Work order:
Look through the material below and report every line that includes "change".

Input material:
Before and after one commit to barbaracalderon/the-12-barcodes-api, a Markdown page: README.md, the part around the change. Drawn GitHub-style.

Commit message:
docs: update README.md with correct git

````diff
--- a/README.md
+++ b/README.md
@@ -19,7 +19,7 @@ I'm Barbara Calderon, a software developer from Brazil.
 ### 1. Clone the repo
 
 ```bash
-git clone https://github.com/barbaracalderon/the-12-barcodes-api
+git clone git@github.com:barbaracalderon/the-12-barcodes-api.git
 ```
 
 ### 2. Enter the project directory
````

...

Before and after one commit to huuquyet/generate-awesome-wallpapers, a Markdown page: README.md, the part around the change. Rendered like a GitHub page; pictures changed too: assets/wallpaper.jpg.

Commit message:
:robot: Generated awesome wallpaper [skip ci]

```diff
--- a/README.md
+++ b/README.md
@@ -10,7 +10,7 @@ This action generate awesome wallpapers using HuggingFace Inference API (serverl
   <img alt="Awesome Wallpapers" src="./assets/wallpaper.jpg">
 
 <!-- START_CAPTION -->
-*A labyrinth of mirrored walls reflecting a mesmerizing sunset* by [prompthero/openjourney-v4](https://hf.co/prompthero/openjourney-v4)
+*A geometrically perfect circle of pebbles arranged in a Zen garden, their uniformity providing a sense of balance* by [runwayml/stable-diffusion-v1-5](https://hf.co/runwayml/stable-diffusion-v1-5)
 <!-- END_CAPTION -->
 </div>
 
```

Result for this exercise:
Before and after one commit to barbaracalderon/the-12-barcodes-api, a Markdown page: README.md, the part around the change. Drawn GitHub-style.
Before and after one commit to huuquyet/generate-awesome-wallpapers, a Markdown page: README.md, the part around the change. Rendered like a GitHub page; pictures changed too: assets/wallpaper.jpg.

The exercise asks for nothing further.